Cottage & Garden9 Bridge St.; 401-848-8477; cottageandgardennewport.com
Farmaesthetics144 Bellevue Ave.; 401-619-4199; farmaesthetics.com
Isoude118 John St.; 401-619-5775; isoude.com
Maison DNA64 Spring St.; maisondna.com
Marc Allen Fine Clothiers142 Bellevue Ave.; 401-619-5750; marcalleninc.com
Miniature Occasions and Dolls57 Bellevue Ave.; 401-849-5440; miniatureoccasions.com
Newport Aromatherapy109 Bellevue Ave.; 401-846-1101; newportaromatherapy.com
Royal Male104 Spring St.; 401-846-8465; royalmale.com

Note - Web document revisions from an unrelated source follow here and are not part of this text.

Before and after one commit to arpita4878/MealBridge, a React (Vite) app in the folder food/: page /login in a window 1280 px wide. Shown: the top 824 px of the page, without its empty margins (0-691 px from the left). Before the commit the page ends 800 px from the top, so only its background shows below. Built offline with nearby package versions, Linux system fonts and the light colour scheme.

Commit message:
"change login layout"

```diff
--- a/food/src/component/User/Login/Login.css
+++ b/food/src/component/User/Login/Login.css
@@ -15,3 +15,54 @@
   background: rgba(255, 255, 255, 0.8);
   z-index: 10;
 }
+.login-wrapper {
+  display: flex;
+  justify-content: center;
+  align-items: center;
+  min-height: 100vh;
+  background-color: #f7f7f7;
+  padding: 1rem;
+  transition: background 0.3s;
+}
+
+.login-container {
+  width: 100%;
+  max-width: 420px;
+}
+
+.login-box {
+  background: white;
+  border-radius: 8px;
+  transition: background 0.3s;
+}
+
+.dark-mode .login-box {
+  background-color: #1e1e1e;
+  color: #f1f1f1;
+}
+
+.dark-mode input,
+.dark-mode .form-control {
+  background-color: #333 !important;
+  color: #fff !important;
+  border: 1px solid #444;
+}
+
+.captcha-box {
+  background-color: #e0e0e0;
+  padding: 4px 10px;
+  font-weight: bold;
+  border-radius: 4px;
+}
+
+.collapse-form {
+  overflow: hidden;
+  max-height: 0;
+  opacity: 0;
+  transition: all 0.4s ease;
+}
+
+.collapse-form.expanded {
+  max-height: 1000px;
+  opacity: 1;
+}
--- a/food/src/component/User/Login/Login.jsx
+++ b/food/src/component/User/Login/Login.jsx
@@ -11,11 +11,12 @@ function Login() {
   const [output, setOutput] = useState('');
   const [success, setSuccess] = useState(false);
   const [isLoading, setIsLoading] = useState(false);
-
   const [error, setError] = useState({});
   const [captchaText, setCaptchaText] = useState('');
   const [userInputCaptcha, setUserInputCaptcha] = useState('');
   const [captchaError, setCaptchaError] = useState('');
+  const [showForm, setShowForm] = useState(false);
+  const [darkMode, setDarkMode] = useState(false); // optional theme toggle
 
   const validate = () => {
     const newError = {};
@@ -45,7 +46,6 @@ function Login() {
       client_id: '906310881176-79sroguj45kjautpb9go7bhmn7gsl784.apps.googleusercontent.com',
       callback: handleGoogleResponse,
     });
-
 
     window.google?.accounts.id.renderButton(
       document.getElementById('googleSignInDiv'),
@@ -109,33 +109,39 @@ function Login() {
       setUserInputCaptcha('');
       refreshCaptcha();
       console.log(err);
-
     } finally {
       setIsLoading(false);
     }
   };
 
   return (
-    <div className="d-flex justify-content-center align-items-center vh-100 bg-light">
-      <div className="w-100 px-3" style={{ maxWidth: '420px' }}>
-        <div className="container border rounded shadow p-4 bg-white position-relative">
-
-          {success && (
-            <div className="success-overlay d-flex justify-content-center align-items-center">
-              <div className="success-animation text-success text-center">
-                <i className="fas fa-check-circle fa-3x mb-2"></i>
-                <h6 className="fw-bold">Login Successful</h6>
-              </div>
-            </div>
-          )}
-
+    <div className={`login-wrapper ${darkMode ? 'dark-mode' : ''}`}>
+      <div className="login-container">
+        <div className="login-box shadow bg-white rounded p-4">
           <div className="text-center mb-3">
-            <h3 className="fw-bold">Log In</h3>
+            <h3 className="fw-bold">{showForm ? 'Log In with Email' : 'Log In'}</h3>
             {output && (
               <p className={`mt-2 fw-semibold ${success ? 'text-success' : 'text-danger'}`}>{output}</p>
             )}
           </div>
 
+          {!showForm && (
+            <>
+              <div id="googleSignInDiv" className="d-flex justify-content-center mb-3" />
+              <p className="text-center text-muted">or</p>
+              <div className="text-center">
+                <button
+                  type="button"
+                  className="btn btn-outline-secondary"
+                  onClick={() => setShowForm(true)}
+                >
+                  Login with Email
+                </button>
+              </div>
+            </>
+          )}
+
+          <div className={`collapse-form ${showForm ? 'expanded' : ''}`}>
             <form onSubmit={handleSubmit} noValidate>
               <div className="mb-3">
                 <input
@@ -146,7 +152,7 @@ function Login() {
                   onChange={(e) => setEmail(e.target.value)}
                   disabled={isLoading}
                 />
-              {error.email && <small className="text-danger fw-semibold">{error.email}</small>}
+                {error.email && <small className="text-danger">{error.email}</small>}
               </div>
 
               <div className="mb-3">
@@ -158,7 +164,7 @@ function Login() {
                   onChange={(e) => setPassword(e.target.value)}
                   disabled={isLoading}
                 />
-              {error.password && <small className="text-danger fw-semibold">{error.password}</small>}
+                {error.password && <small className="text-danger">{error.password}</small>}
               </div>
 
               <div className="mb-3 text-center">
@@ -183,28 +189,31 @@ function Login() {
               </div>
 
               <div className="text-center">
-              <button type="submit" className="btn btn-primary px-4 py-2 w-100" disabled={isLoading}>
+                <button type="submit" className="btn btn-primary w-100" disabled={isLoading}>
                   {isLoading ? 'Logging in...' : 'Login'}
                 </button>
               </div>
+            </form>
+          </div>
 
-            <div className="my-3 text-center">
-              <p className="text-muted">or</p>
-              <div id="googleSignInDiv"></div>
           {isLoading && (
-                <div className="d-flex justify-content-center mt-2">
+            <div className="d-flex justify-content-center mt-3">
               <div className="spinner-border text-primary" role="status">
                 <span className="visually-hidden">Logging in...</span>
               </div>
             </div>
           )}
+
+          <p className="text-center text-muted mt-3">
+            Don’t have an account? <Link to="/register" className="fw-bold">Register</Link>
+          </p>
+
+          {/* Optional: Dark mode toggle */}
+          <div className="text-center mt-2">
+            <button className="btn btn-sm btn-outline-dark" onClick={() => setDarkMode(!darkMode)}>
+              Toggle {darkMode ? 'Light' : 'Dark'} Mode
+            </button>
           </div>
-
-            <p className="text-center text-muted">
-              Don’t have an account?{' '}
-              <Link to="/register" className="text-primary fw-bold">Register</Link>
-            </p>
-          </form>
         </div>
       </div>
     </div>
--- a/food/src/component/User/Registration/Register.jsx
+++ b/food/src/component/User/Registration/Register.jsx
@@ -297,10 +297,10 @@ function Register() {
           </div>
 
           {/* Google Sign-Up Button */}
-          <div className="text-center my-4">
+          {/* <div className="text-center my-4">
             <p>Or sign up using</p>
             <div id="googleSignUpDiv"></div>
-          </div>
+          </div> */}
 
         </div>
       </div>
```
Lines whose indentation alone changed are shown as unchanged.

Trésor Fine Consignment134 Spring St.; 401-835-5622; tresorestatesales.com
Vintage to Vogue489 Thames St.; 401-855-2443; vintagenewportri.com
RCI® affiliated resorts in Newport include:
Member Review: “Resort staff is very friendly and responsive.”
Member Review: “People-watching from the balcony was fun.”
For complete member reviews (as member reviews have been condensed) and additional resort listings, visit RCI.com or call 800-338-7777 (Weeks) or 877-968-7476 (Points). Club Members, please call your specific Club or RCI telephone number.
RCI® TipSearch early for destinations, like Newport, that have limited availability during peak travel seasons. Planning early may help open up the most options available in the location you are looking for.
Non-RCI affiliated resorts:
La Farge Perry HouseA downtown B&B once home to 19th-century artist John La Farge. 24 Kay St.; 877-736-1100; lafargeperry.com; doubles from $149 a night
Vanderbilt GraceA 1909 residence of the Vanderbilts, now a 33-room hotel. 41 Mary St.; 401-846-6200; gracehotels.com; doubles from $250 a night
- *Estimated meal prices do not include drinks, tax, or tip.
- NOTE: Information may have changed since publication. Please confirm key details before planning your trip.
- Published: Spring 2016